What Is the Future of Alternatives?

What Is the Future of Alternatives?

By Grant Murgatroyd, senior writer EMEA at Preqin

Preqin predicts that alternative assets under management will rise to $17.2 trillion in 2025. We believe the COVID-19 induced slowdown in 2020 will be temporary and lead to a larger, more efficient, and more sustainable industry.

Assets under management (AUM) in alternatives will decline in 2020, ending the year around $10.74 trillion, down from $10.82 trillion at the end of 2019. The economic fallout from COVID-19 will be responsible for the only fall in AUM recorded this century, but Preqin expects this to be a small and short dip on a trajectory of continued growth. Over the next five years the net impact of the pandemic on alternatives will be positive.

Preqin launched its Future of Alternatives 2025 digital campaign (www.preqin.com/future) in the first week of November. The heart of the campaign is a predictive model of AUM growth produced by our Data Science and Research Insights teams. The model, which utilizes a range of sub-models to achieve its outputs and which reflects the impact of the pandemic, predicts a 60% increase in global AUM in alternatives between the end of 2020 and the end of 2025, equal to a compound annual growth rate (CAGR) of 9.8% (Fig. 1).

We expect alternative assets to come through the pandemic well, as they have with past crises such as the Global Financial Crisis. The shift to remote working was managed very efficiently, with many in the industry saying that relationships have deepened and improved as the pandemic has evolved. Solutions have also been found for many of the problems that 2020 presented, such as using aerial drones to conduct site inspections of solar panel facilities. It has been harder for people to establish new relationships, whether for investments or fundraisings, but as the pandemic rolls into next year we expect to see this initial reticence lessen. After all, new investments and funds are vital to the continued health of these industries.

Investors Demand an Alternative

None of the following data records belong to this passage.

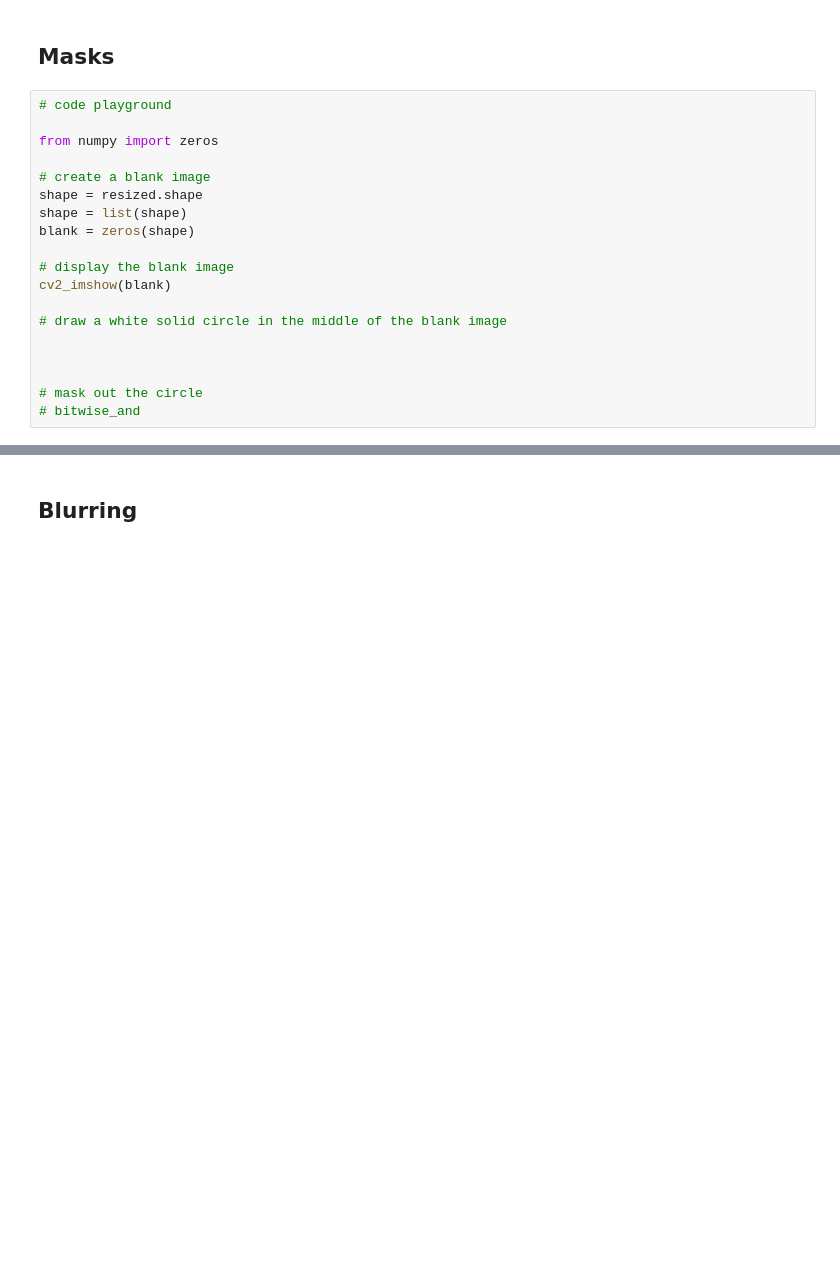
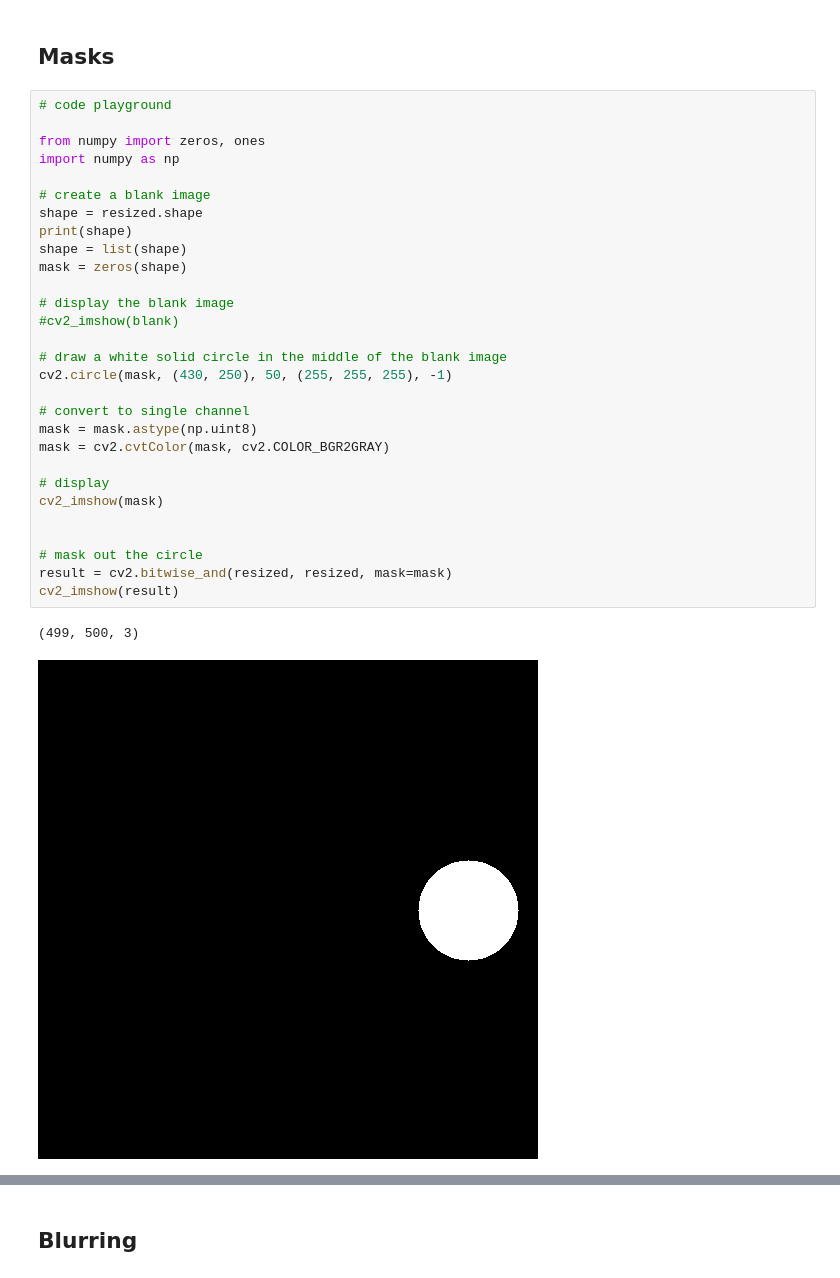
Before and after one commit to drhoffma/HarperIDEAShopCVCC, a Jupyter notebook: lessons/03_Computer_Vision_Basics_2.ipynb, the cells around one changed output, grey strips where cells are left out. Saved outputs shown, nothing was run; the diff lists cells and outputs as text; blank space fills up the shorter version.

```diff
--- a/lessons/03_Computer_Vision_Basics_2.ipynb
+++ b/lessons/03_Computer_Vision_Basics_2.ipynb
@@ -60,19 +87,32 @@ yellow = ()
 # %%
 # code playground
 
-from numpy import zeros
+from numpy import zeros, ones
+import numpy as np
 
 # create a blank image
 shape = resized.shape
+print(shape)
 shape = list(shape)
-blank = zeros(shape)
+mask = zeros(shape)
 
 # display the blank image
-cv2_imshow(blank)
+#cv2_imshow(blank)
 
 # draw a white solid circle in the middle of the blank image
+cv2.circle(mask, (430, 250), 50, (255, 255, 255), -1)
 
+# convert to single channel
+mask = mask.astype(np.uint8)
+mask = cv2.cvtColor(mask, cv2.COLOR_BGR2GRAY)
+
+# display
+cv2_imshow(mask)
 
 
 # mask out the circle
-# bitwise_and
+result = cv2.bitwise_and(resized, resized, mask=mask)
+cv2_imshow(result)
+# %% [output]
+(499, 500, 3)
+[figure, added]
```
Also changed, not shown: parts of 6 cells of this notebook.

Demand from all types of investors will be the main driver of growth. Some of the increased demand will be the pull of the risk/return offered by different alternative asset classes, which have historically outperformed, while some will be a push from the return prospects in fixed income and public equities, which are not expected to be sufficient to allow institutional investors to meet their liabilities or funding requirements. Long-term performance of all asset classes measured by Preqin has been good, led by a 10-year horizon IRR of 13.6% for all private equity strategies and 11.3% for real estate (Fig. 2).

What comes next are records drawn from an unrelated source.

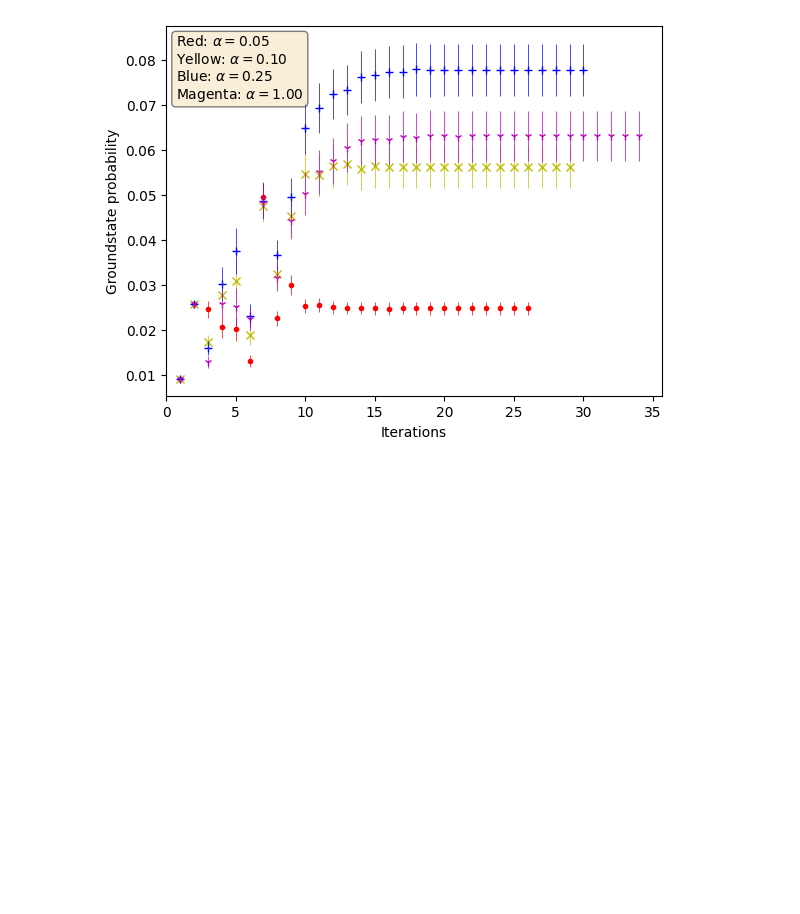
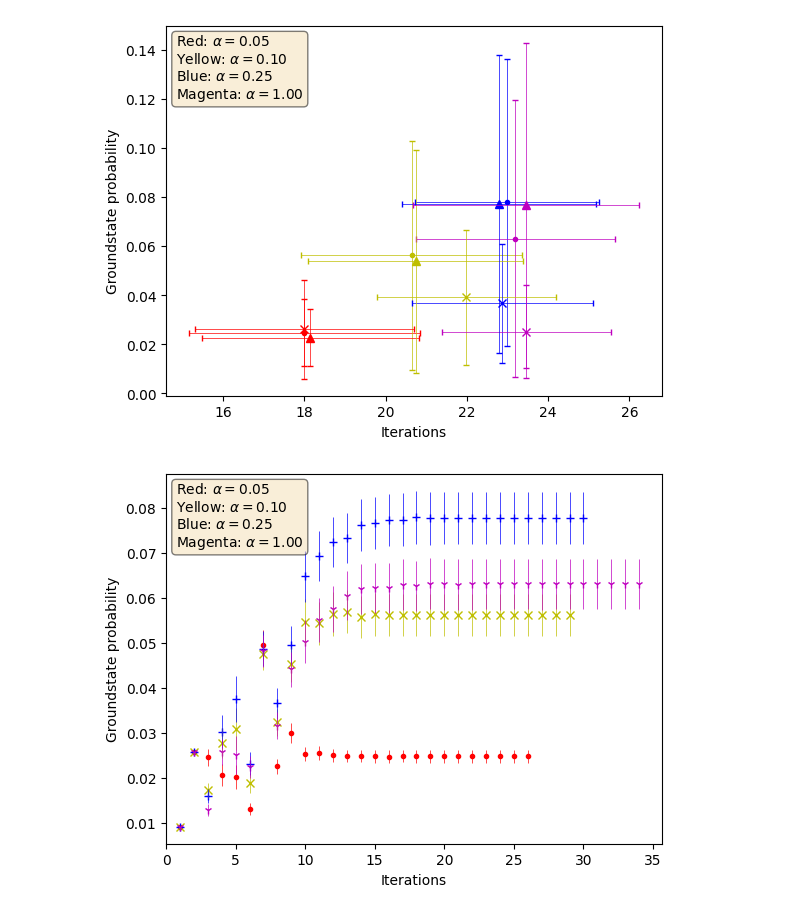
Before and after one commit to jacobljungberg/Testing_CVaR_on_QAOA, a Jupyter notebook: examples/Data_analysis.ipynb, the cells around one changed output. Saved outputs shown, nothing was run; the diff lists cells and outputs as text; code cells hidden in the pictures; blank space fills up the shorter version.

```diff
--- a/examples/Data_analysis.ipynb
+++ b/examples/Data_analysis.ipynb
@@ -267,3 +341,60 @@ plt.show()
+# %%
+#plot several measurements in teh same plot
+
+#this function plots one package of measurements
+def plotmeasure(package, dotstyle): #takes in a package of measurements, ex grid2x2p1_01
+    [x_coord005,y_coord005], [xerr005,yerr005] = average_final_value(package[0])
+    ax.plot(x_coord005, y_coord005, 'r'+dotstyle, linewidth=1)
+    ax.errorbar(x=x_coord005,y=y_coord005, yerr=yerr005,
+                xerr=xerr005, linestyle='none', ecolor = 'r', elinewidth=0.5, capsize = 2)
+
+    [x_coord010,y_coord010], [xerr010,yerr010] = average_final_value(package[1])
+    ax.plot(x_coord010, y_coord010, 'y'+dotstyle, linewidth=1)
+    ax.errorbar(x=x_coord010,y=y_coord010, yerr=yerr010,
+                xerr=xerr010, linestyle='none', ecolor = 'y', elinewidth=0.5, capsize = 2)
+
+    [x_coord025,y_coord025], [xerr025,yerr025] = average_final_value(package[2])
+    ax.plot(x_coord025, y_coord025, 'b'+dotstyle, linewidth=1)
+    ax.errorbar(x=x_coord025,y=y_coord025, yerr=yerr025,
+                xerr=xerr025, linestyle='none', ecolor = 'b', elinewidth=0.5, capsize = 2)
+
+    [x_coord100,y_coord100], [xerr100,yerr100] = average_final_value(package[3])
+    ax.plot(x_coord100, y_coord100, 'm'+dotstyle, linewidth=1)
+    ax.errorbar(x=x_coord100,y=y_coord100, yerr=yerr100,
+                xerr=xerr100, linestyle='none', ecolor = 'm', elinewidth=0.5, capsize = 2)
+
+
+
+#Here comes the plotting:
+
+fig, ax = plt.subplots()
+
+#here you change what measurement to plot
+plotmeasure(grid2x2p1_01, '.')
+plotmeasure(grid2x2p1_05, 'x')
+plotmeasure(grid2x2p1_1, '^')
+
+
+plt.xlabel('Iterations')
+plt.ylabel('Groundstate probability')
+
+#ax.set_xlim(0)
+
+textstr = '\n'.join((
+    r'Red: $\alpha=%.2f$' % 0.05,
+    r'Yellow: $\alpha=%.2f$' % 0.10,
+    r'Blue: $\alpha=%.2f$' % 0.25,
+    r'Magenta: $\alpha=%.2f$' % 1))
+
+props = dict(boxstyle='round', facecolor='wheat', alpha=0.5)
+ax.text(0.02, 0.98, textstr,
+        verticalalignment='top', horizontalalignment='left',
+        transform=ax.transAxes,
+        color='black', fontsize=10, bbox=props)
+
+plt.show()
+# %% [output]
+[figure, added]
 # %%
 #Denna koden beräknar ett medelvärde av groundstate probability för alla 1000 mätningar för varje iteration.
 #I de fall då den slutar optimera tidigre används det sista värdet i resterande medelvärdesbildningar
```
Also changed, not shown: parts of 8 cells of this notebook, 29 other files.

Our AUM forecasts are supported by the findings of our Future of Alternatives 2025 Survey, conducted in August 2020. We polled more than 100 institutional investors and found that a massive 81% of them intend to increase their allocations to alternatives over the next five years. Just 3% were planning to decrease commitments.

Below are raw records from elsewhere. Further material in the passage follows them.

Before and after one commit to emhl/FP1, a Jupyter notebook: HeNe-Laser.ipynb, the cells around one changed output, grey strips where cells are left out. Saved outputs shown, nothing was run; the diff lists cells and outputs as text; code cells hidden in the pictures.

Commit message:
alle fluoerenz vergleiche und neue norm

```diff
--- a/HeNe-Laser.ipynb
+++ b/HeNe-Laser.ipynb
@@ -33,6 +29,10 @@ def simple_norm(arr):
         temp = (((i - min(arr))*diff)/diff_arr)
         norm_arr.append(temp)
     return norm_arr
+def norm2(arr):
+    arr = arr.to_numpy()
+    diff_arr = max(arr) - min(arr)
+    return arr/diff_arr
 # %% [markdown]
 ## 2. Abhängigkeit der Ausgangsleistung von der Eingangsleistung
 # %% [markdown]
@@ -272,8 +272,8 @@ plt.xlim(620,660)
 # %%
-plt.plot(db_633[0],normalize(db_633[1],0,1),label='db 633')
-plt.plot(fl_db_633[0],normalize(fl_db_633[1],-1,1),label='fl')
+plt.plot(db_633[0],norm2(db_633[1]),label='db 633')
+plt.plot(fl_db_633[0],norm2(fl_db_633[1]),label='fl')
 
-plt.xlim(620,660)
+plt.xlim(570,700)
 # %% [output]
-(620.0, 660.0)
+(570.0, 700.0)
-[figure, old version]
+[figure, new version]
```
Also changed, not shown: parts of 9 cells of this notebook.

Growth Will Not Be Uniform

Private equity and private debt will lead the charge, with AUM set to grow by 15.6% and 11.4% per year, respectively, hitting $9.11 trillion and $1.46 trillion in 2025. Hedge funds, real estate, infrastructure, and natural resources are expected to show more moderate growth of 5% per year or less.

The bulk of AUM growth in private markets is expected to take place in Asia-Pacific, where we predict AUM will swell from $1.62 trillion in 2020 to $4.97 trillion in 2025. The twin factors of lower penetration rates and faster GDP growth compared with more established markets in the US and Europe will attract significant interest from both investors and fund managers.

We expect AUM growth to be strongest in the private equity market. Private equity assets have displayed resilience during times of economic stress and generated returns superior to other asset classes. With the market less mature in fast-growing Asia, a large proportion of overall growth will come from that region.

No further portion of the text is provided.